What you have to do =
Return every line from the listing where the word "ipynb" occurs.

Dataset extract =
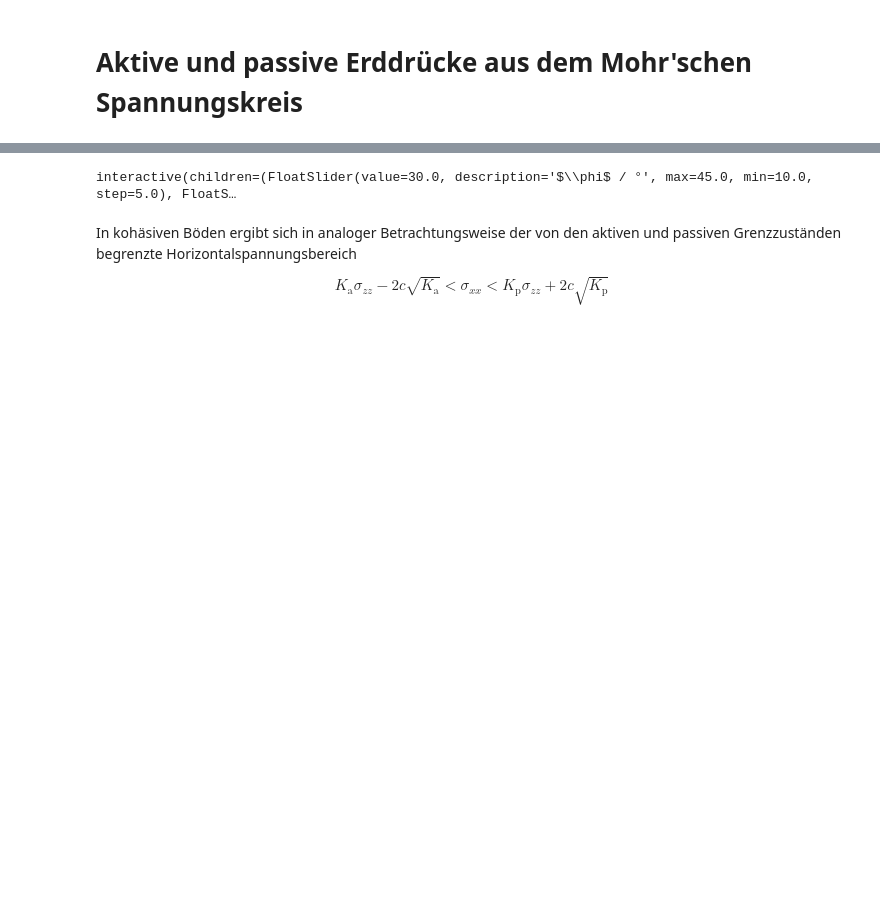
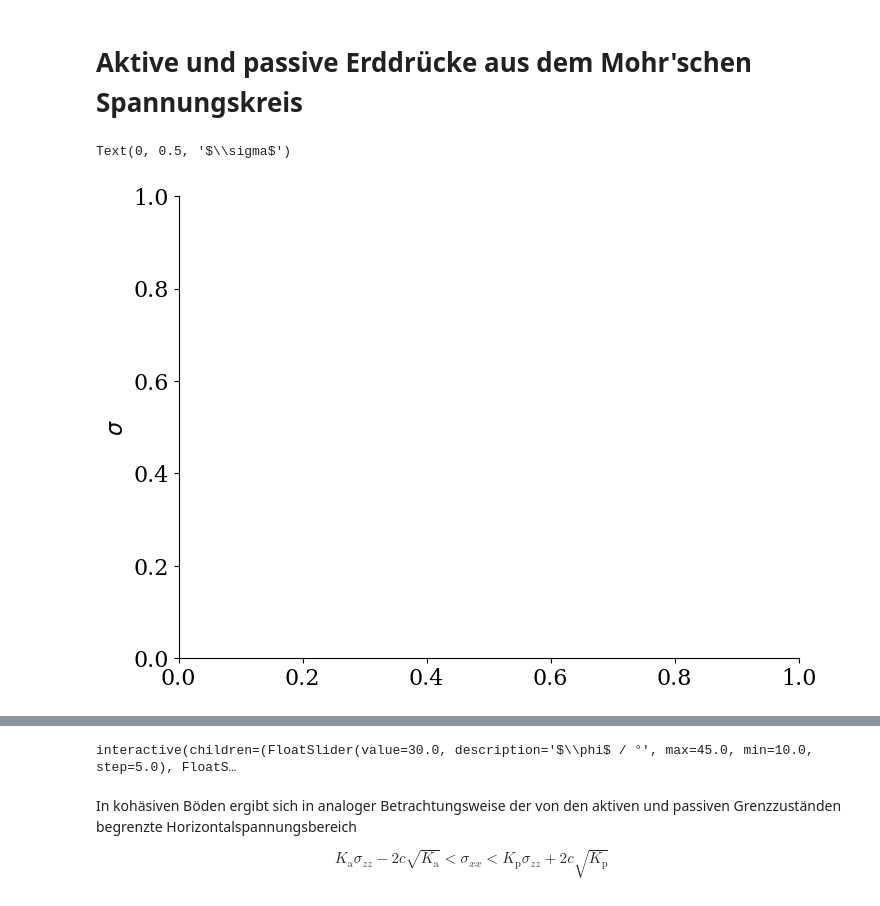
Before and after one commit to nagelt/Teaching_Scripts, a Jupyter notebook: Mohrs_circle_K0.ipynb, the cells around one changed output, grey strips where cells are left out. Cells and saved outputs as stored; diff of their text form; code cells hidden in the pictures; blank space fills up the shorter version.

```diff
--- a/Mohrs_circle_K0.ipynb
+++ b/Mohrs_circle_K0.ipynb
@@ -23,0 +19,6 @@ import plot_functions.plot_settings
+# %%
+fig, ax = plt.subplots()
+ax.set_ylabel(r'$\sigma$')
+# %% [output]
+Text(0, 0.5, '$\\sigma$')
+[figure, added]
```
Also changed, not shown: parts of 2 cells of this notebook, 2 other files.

Response to the task =
Before and after one commit to nagelt/Teaching_Scripts, a Jupyter notebook: Mohrs_circle_K0.ipynb, the cells around one changed output, grey strips where cells are left out. Cells and saved outputs as stored; diff of their text form; code cells hidden in the pictures; blank space fills up the shorter version.
--- a/Mohrs_circle_K0.ipynb
+++ b/Mohrs_circle_K0.ipynb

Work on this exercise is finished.